Moving is one of those universal experiences where no matter who you are, where you’re going, we all can agree it’s a challenging event. Moving with kids? A whole ‘nother layer of hard.
Can it be exciting and fun? Yes, but it’s definitely a lot of work.
In the beginning of 2021, my family of five moved from our home state of Minnesota to Missouri then back again after eight months.
No, it was not planned. No, I will never do that again. (I have now called it our Pandemic Move.)
Yes, I will share what I’ve learned to help make your move smoother whether you’re going across town or across the country.
When packing, do it with the lens of “What do I want to keep?”
Just because you are moving does not mean everything you currently own needs to go with. I’m a big fan of decluttering pre-move and not after because you’re already assessing your things. There’s no point of moving something to your next place just to donate it there.
If you can, get help.
Whether it’s hiring movers, a babysitter, or asking family and friends to lend a hand, you won’t regret it. You will regret pulling a muscle or yelling at your kids- don’t ask me how I know.
Find ways to include your kids in the process.
Okay, I did just tell you to ask for help with the kids but also ask your kids for help too, if they are old enough. The act of carrying belongings out from one place and into another can support a healthy transition.
Unpack kids’ bedrooms first.
Unpacking feels overwhelming because it can feel like there’s so much to do and you don’t know where to start. May I recommend your kiddos’ bedroom first? You can’t unpack a house in a day but you can unpack their room. It also helps them have a place to be in while you’re busy.
Moving will affect your kids to some degree.
Even the “happiest” move can produce strong emotions. Shelter is security. The best thing you can do is to be a safe person for them. That means taking extra care of yourself so you can do that for them.
Pack up like you’re going on a short trip.
Use your suitcases and backpacks and put in a few days worth of clothing for everyone as well as your toiletries and personal electronics. Extra credit if you live out of these for a day or two before you move- it will help you figure out what you really need and use.
Make an open-first box.
Trust me on this. If you take nothing from this post, please at least take this tip!
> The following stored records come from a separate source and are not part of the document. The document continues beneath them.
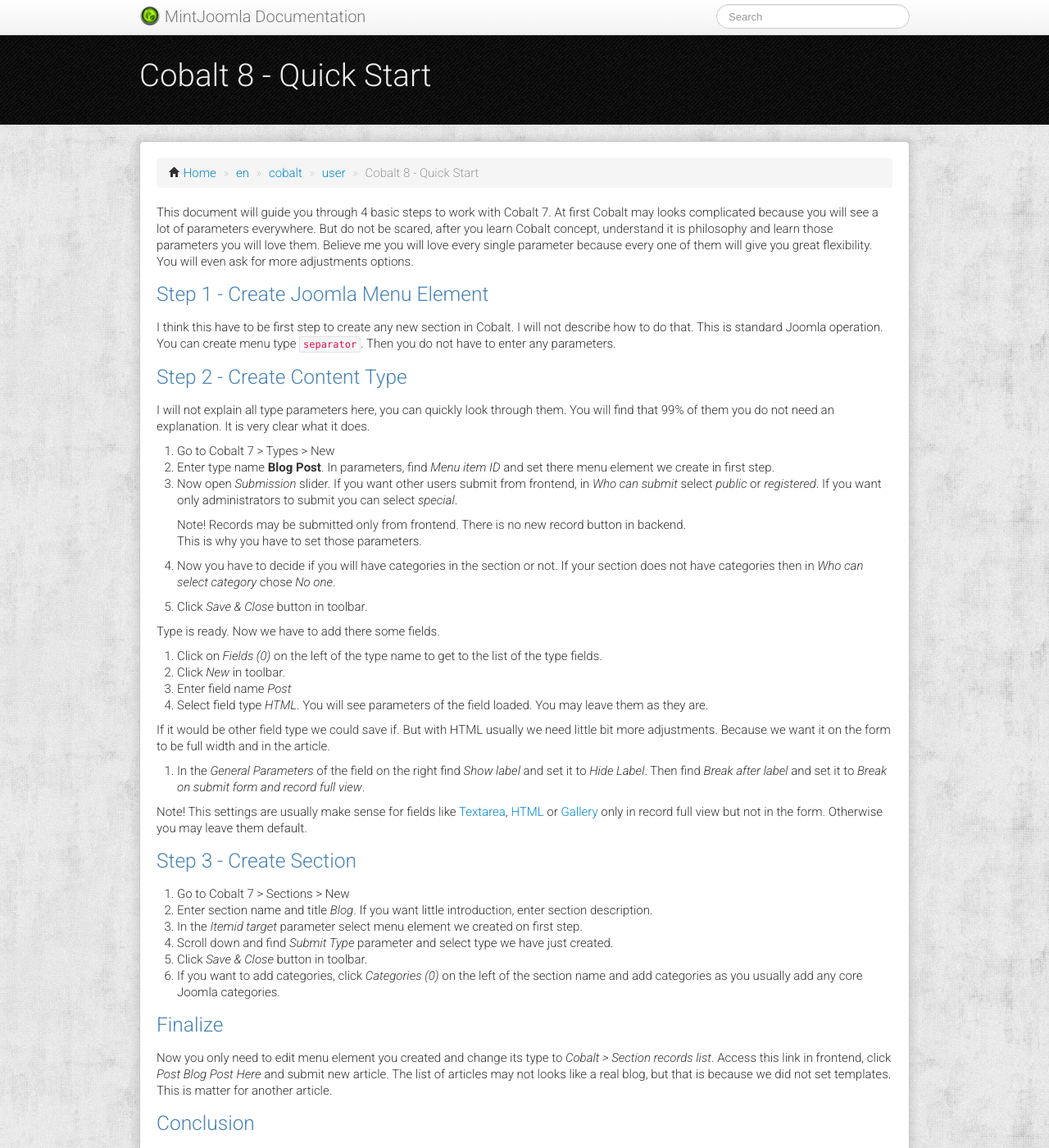
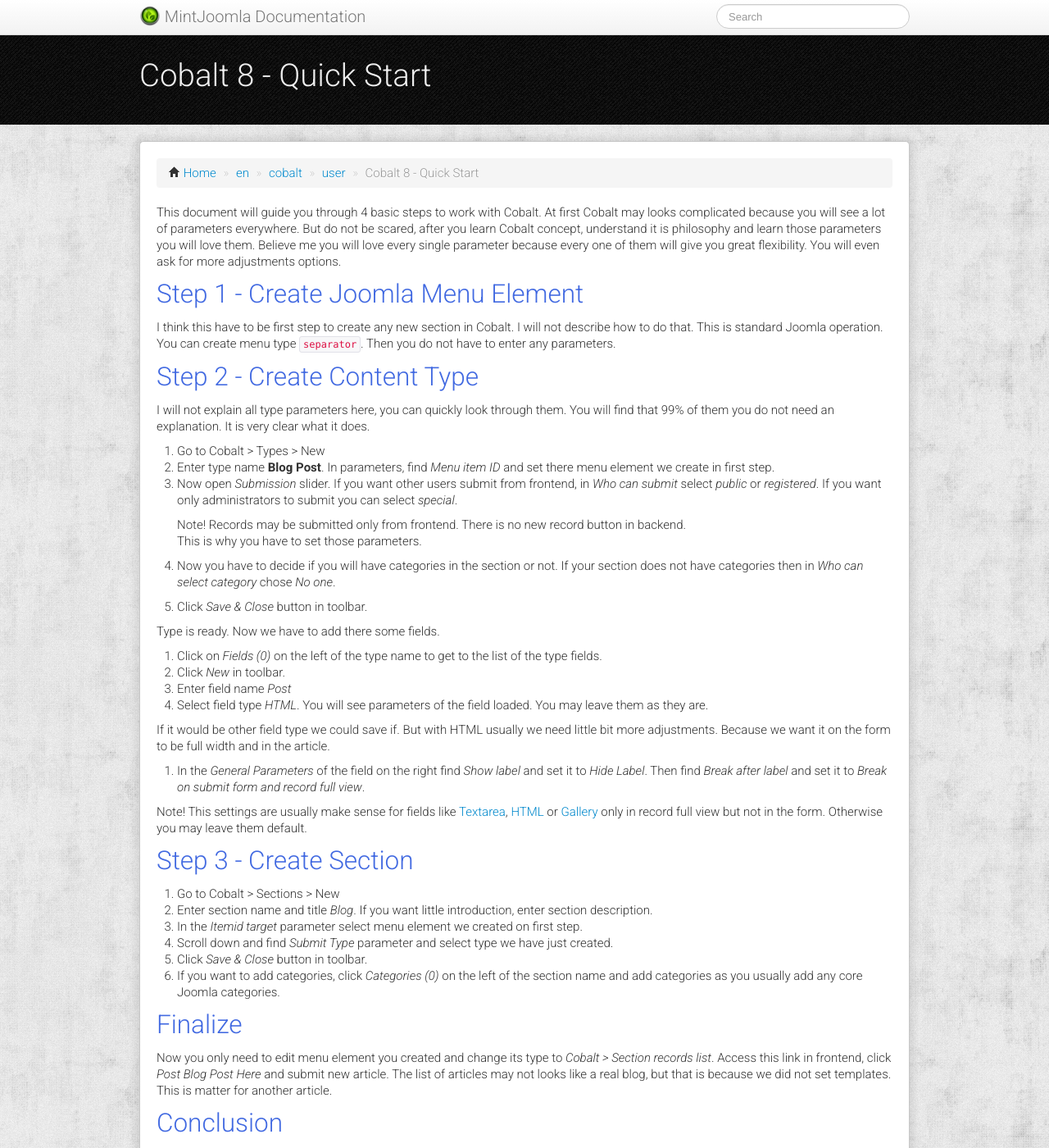
Before and after one commit to MintJoomla/MintJoomla.github.io, a Jekyll site: the page built from en/cobalt/user/_posts/2013-01-01-cobalt-quick-start.md, in a window 1280 px wide and 1400 px high. Shown: the whole window at 82% size. Built offline with Jekyll 4.4.1, drawn with Linux system fonts in a browser that asks for light colours; Markdown is read by kramdown in place of the engine named in the settings; comment, search, counter and statistics services are not loaded.

Commit message:
Добавил последние статьи.

```diff
--- a/en/cobalt/user/_posts/2013-01-01-cobalt-quick-start.md
+++ b/en/cobalt/user/_posts/2013-01-01-cobalt-quick-start.md
@@ -4,17 +4,17 @@
 date:   2013-01-01 20:00:00
 ---
 
-This document will guide you through 4 basic steps to work with Cobalt 7.  At first Cobalt may looks complicated because you will see a lot of parameters everywhere. But do not be scared, after you learn Cobalt concept, understand it is philosophy and learn those parameters you will love them. Believe me you will love every single parameter because every one of them will give you great flexibility. You will even ask for more adjustments options.
+This document will guide you through 4 basic steps to work with Cobalt.  At first Cobalt may looks complicated because you will see a lot of parameters everywhere. But do not be scared, after you learn Cobalt concept, understand it is philosophy and learn those parameters you will love them. Believe me you will love every single parameter because every one of them will give you great flexibility. You will even ask for more adjustments options.
 
-### Step 1 - Create Joomla Menu Element
+## Step 1 - Create Joomla Menu Element
 
 I think this have to be first step to create any new section in Cobalt. I will not describe how to do that. This is standard Joomla operation. You can create menu type `separator`. Then you do not have to enter any parameters.
 
-### Step 2 - Create Content Type
+## Step 2 - Create Content Type
 
 I will not explain all type parameters here, you can quickly look through them. You will find that 99% of them you do not need an explanation. It is very clear what it does.
 
-1. Go to Cobalt 7 > Types > New
+1. Go to Cobalt > Types > New
 2. Enter type name **Blog Post**. In parameters, find _Menu item ID_ and set there menu element we create in first step.
 3. Now open _Submission_ slider. If you want other users submit from frontend, in _Who can submit_ select _public_ or _registered_. If you want only administrators to submit you can select _special_.
 
@@ -39,19 +39,23 @@
 
 <div class="box-info">Note! This settings are usually make sense for fields like <a href="http://www.mintjoomla.com/download-fields/item/18-simple-fields/61-field-textarea.html">Textarea</a>, <a href="http://www.mintjoomla.com/download-fields/item/18-simple-fields/62-field-html.html">HTML</a> or <a href="http://www.mintjoomla.com/download-fields/item/21-media-fields/74-field-gallery.html">Gallery</a> only in record full view but not in the form. Otherwise you may leave them default.</div>
 
-### Step 3 - Create Section
+## Step 3 - Create Section
 
-1. Go to Cobalt 7 > Sections > New
+1. Go to Cobalt > Sections > New
 2. Enter section name and title _Blog_. If you want little introduction, enter section description.
 3. In the _Itemid target_ parameter select menu element we created on first step.
 4. Scroll down and find _Submit Type_ parameter and select type we have just created.
 5. Click _Save & Close_ button in toolbar.
 6. If you want to add categories, click _Categories (0)_ on the left of the section name and add categories as you usually add any core Joomla categories.
 
-### Finalize
+## Finalize
 
 Now you only need to edit menu element you created and change its type to _Cobalt > Section records list_. Access this link in frontend, click _Post Blog Post Here_ and submit new article. The list of articles may not looks like a real blog, but that is because we did not set templates. This is matter for another article.
 
+## Conclusion
 
-### Conclusion
 Of course there is much more to learn, but look how simple is basic concept! Just in 5-10 minutes you have created your first section. You can now study one parameter after another to discover full power and opportunities Cobalt provides for you.
+
+## Video Tutorial
+
+<iframe width="640" height="360" src="//www.youtube.com/embed/QbEQOASPKqc" frameborder="0" allowfullscreen></iframe>
--- a/index.html
+++ b/index.html
@@ -49,7 +49,7 @@
 								<img src="/assets/img/ru.png" alt="Russian"/>
 								<a href="/ru/cobalt/developer/">Русский</a>
 								<img src="/assets/img/en.png" alt="English"/>
-								<a href="/en/coablt/developer/">English</a>
+								<a href="/en/cobalt/developer/">English</a>
 							</p>
 						</div>
 					</div>
```
Also changed, not shown: en/cobalt/user/_posts/2013-01-01-automatic-checkin-cron.md (added, +16 -0 lines), en/cobalt/user/_posts/2013-01-01-send-email-alerts.md (added, +20 -0 lines), en/cobalt/user/_posts/2013-01-01-understanding-fileds-groups.md (added, +27 -0 lines), en/cobalt/user/_posts/2013-01-01-what-is-cck.md (added, +24 -0 lines), en/cobalt/user/_posts/2013-01-01-what-is-ssi.md (added, +58 -0 lines).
There’s nothing like being exhausted, full of coffee, and there’s not a piece of toilet paper in sight. Again, don’t ask me how I know this. In the box, put things you’ll need right away like said toilet paper rolls, a box cutter, towels, cleaning supplies, a shower curtain and hooks, garbage bags, etc. Also, store this box in your car for easy access, not the moving truck.
Have groceries delivered.
Personally, I don’t mind grocery shopping. I don’t order groceries. I don’t even do drive-up. But in the case of a move, I would argue that seeing bags of food on your doorstep after that long day is the equivalent of a 6-year-old waking up to donuts and presents on their birthday.
Use sticky notes around your home when unpacking.
This will help train everyone to learn where things are in the new place. Bonus tip: You can move the notes around to plan where to put things.
It’s normal to question your decision.
Take nothing you think of when you’re surrounded by boxes and boxes of stuff seriously! But if you find yourself still questioning the move later when all is settled, it’s okay to reconsider it. The best thing about moving is that it can be done again.
Just maybe not in the same year, if you value your back muscles.